The invasion potential of Bromus tectorum results from its ability to colonize variable environments via phenotypic plasticity, standing genetic variation, or adaptive evolution. Genetic data and historical records indicate that B. tectorum was introduced to North America repeatedly starting in 1790. Its current distribution is the result of direct introduction from Eurasia and multi-directional range expansion. Overall B. tectorum genetic diversity (e.g., allelic richness and number of polymorphic loci) is lower in the invaded range than in native populations. Conversely, invasive populations of B. tectorum exhibit higher within-population genetic diversity than that found in native populations, suggesting that multiple introductions have partially offset founder effects. Invasive populations are mostly genetic admixtures composed of two or more independently derived native genotypes that are often less genetically differentiated than native populations. Understanding the genetic basis of the invasion can help shed light on how to manage this species across the large expanse where it is problematic and predict where it is likely to become disruptive in the future as climates change. Common garden studies reveal outcrossing frequency, microsite effects on establishment and growth, and variation in germination, morphology, and physiology. Deciphering the underpinnings of invasion potential can help shed light on how to manage this species. Extrapolating lessons learned about B. tectorum to congeners, we developed a database with traits of Bromus species and their interactions with biotic and abiotic features of their environments to look for correlations among introduction potential, weediness, a suite of life history traits, polyploidy, human use, cultivar availability, and climate factors.
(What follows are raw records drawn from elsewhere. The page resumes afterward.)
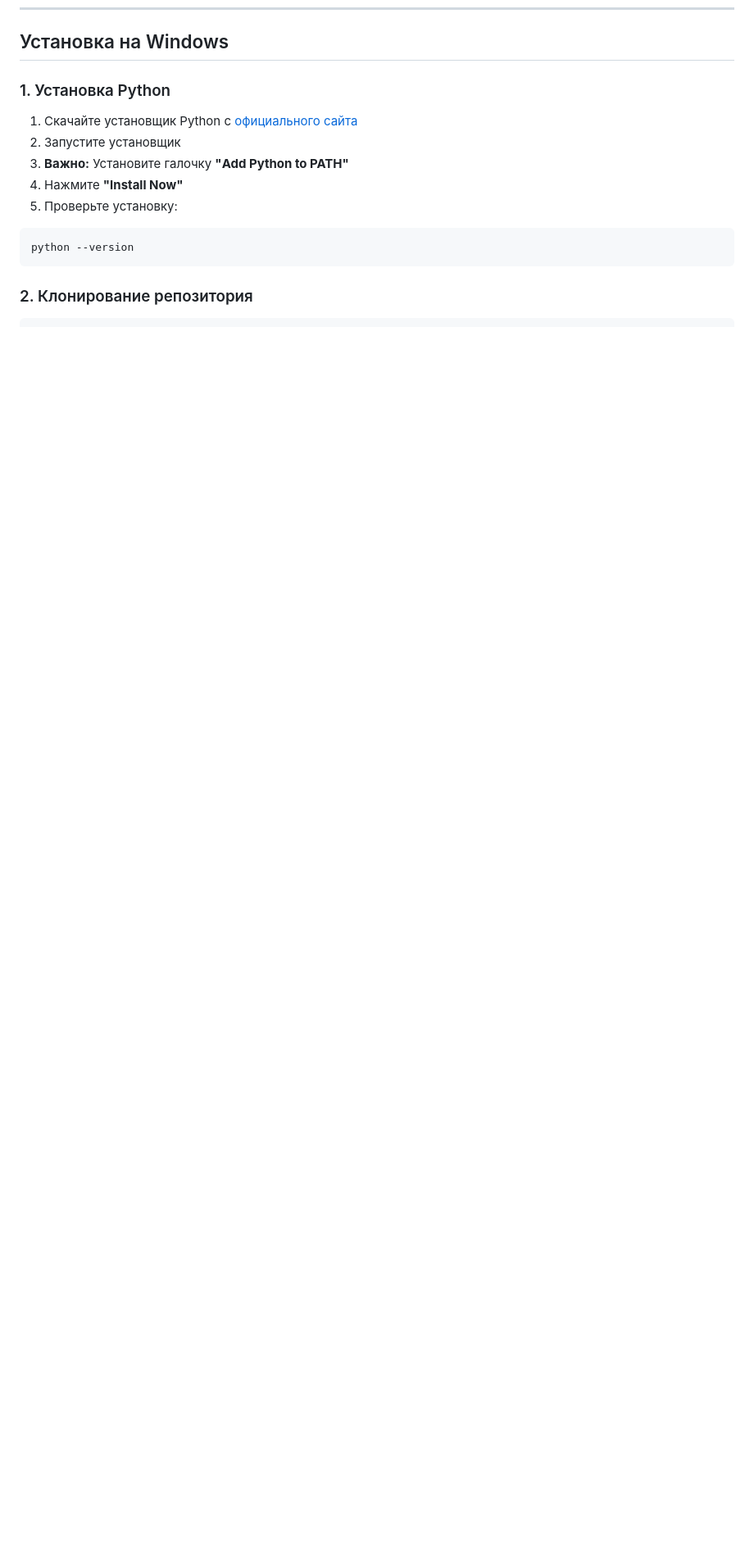
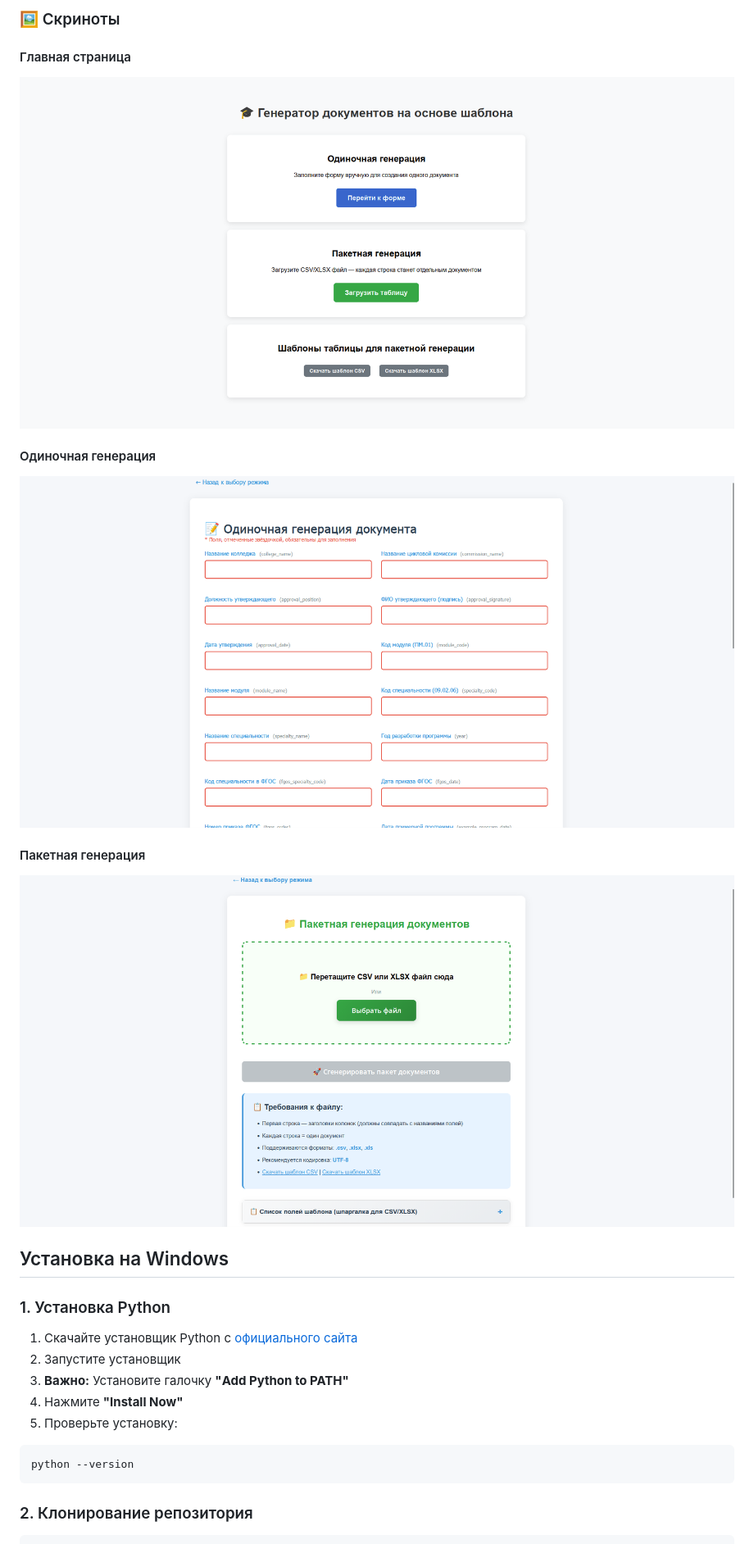
Before and after one commit to bysnik/document-generator, a Markdown page: README.md, the part around the change printed below. Shown: that part at 82% size. GitHub-like rendering; pictures changed too: .images/batch.png (added), .images/index.png (added), .images/single.png (added); blank space fills up the shorter version.

```diff
--- a/README.md
+++ b/README.md
@@ -12,3 +28,13 @@
+### 🖼️ Скриноты
+
+#### Главная страница
+![Главная страница](.images/index.png)
+
+#### Одиночная генерация
+![Одиночная генерация](.images/single.png)
+
+#### Пакетная генерация
+![Пакетная генерация](.images/batch.png)
 
 ## Установка на Windows
 
```
Also changed, not shown: other parts of README.md (+16 -0 lines).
Invasiveness in Bromus species was associated with the ability to grow at high and low temperature and precipitation levels; and with human activities. B. tectorum appears to tolerate a wide range of habitat conditions as the result of genetic variation among populations, a range of locally adapted ecotypes, and phenotypic plasticity. The invasive ability of B. tectorum may result from its ability to maintain fitness in both high-quality and marginal environments, as well as its ability to rapidly evolve. Indeed, experimental climate manipulation studies have shown that B. tectorum can respond quickly and there is evidence of an evolutionary response. The genetic consequences of multiple introductions likely complicate the management of this invader, especially in western NA. Information about Bromus species in a centralized database facilitates comparisons among species and provides insights for modeling, prediction, management, and eventual control of brome-grass invasions.